Why Do Self-Injurers Engage in Self-Harm?
Many parents can't believe their child self-harms. Here are some reasons why people self-injure.
Why people engage in self-harm
It's shocking! Frightening! Who could believe that someone would want to deliberately hurt themselves?
But for people who do injure themselves by cutting, burning, head-banging, skin-picking or other means, self-injury offers a momentary sense of calm and a release of tension. Unfortunately, that's usually quickly followed by guilt and shame and the return of other painful emotions. And with self-injury comes the very real possibility of inflicting serious and even fatal injuries.
According to the Mayo Clinic, self-injury isn't a specific disease or condition. Rather, it's a type of abnormal behavior. It may accompany a variety of mental disorders, such as depression and borderline personality disorder. Because self-injury is often done on impulse, it's sometimes considered an impulse-control behavior problem. Self-injury is also known as self-harm, self-injurious behavior and self-mutilation.
Although it's hard to estimate how many people engage in self-injury because some never seek treatment, it's thought that about 3 - 5 percent of Americans have deliberately hurt themselves at some point in their lives. Self-injury may be more common - and on the rise - in adolescents.
Some reasons why people engage in self-harm:
- To distract themselves from emotional pain by causing physical pain
- To punish themselves
- To relieve tension
- To feel real by feeling pain or seeing evidence of injury
- To feel numb, zoned out, calm, or at peace
- To experience euphoric feelings (associated with the release of endorphins)
- To communicate their pain, anger, or other emotions to others
- To nurture themselves (through the process of healing the wounds)
Some people self-injure to end a dissociated or unreal-feeling state; to ground themselves and come back to reality. Basically, studies have suggested that when people who self-injure get emotionally overwhelmed, an act of self-harm brings their levels of psychological and physiological tension and arousal back to a bearable baseline level almost immediately.
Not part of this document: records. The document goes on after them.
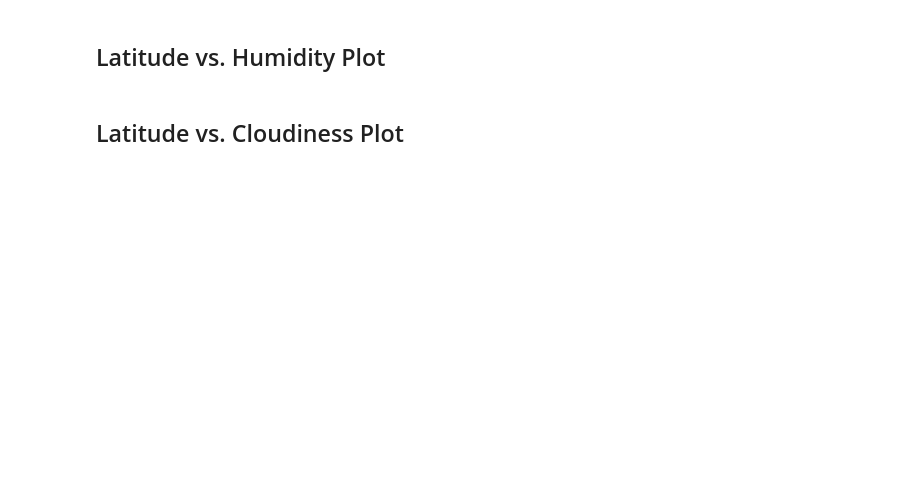
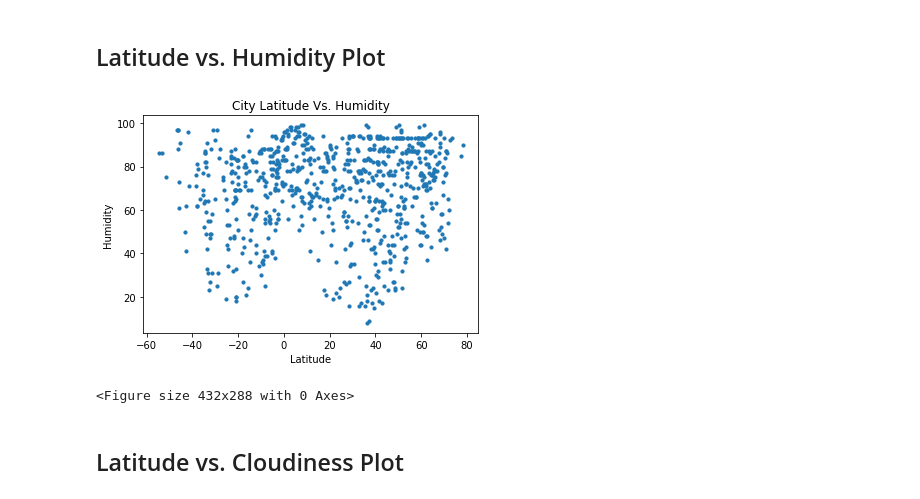
Before and after one commit to ramuir/api_python_HW, a Jupyter notebook: WeatherPy.ipynb, the cells around one changed output. Saved outputs shown, nothing was run; the diff lists cells and outputs as text; code cells hidden in the pictures; blank space fills up the shorter version.

```diff
--- a/WeatherPy.ipynb
+++ b/WeatherPy.ipynb
@@ -166,11 +215,15 @@ plt.savefig("Output_plots/Max_Temp_VS_Lat.png")
 # %% [markdown]
 ## Latitude vs. Humidity Plot
 # %%
-plt.scatter(clean_city_data['Latitude'], clean_city_data['Humidity'], marker='o', s=10)
+plt.scatter(clean_city_data2['Lat'], clean_city_data2['Humidity'], marker='o', s=10)
 plt.title("City Latitude Vs. Humidity")
 plt.ylabel("Humidity")
 plt.xlabel("Latitude")
-plt.savefig("Output_plots/Max_Temp_VS_Lat.png")
+plt.show()
+plt.savefig("Output_plots/Humidity_VS_Lat.png")
+# %% [output]
+[figure, added]
+<Figure size 432x288 with 0 Axes>
 # %% [markdown]
 ## Latitude vs. Cloudiness Plot
 # %%
```
Also changed, not shown: parts of 22 cells of this notebook, 13 other files.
Staff, H. (2008, November 19). Why Do Self-Injurers Engage in Self-Harm?, HealthyPlace. Retrieved on 2020, January 28 from https://www.healthyplace.com/parenting/self-injury/why-do-self-injurers-engage-in-self-harm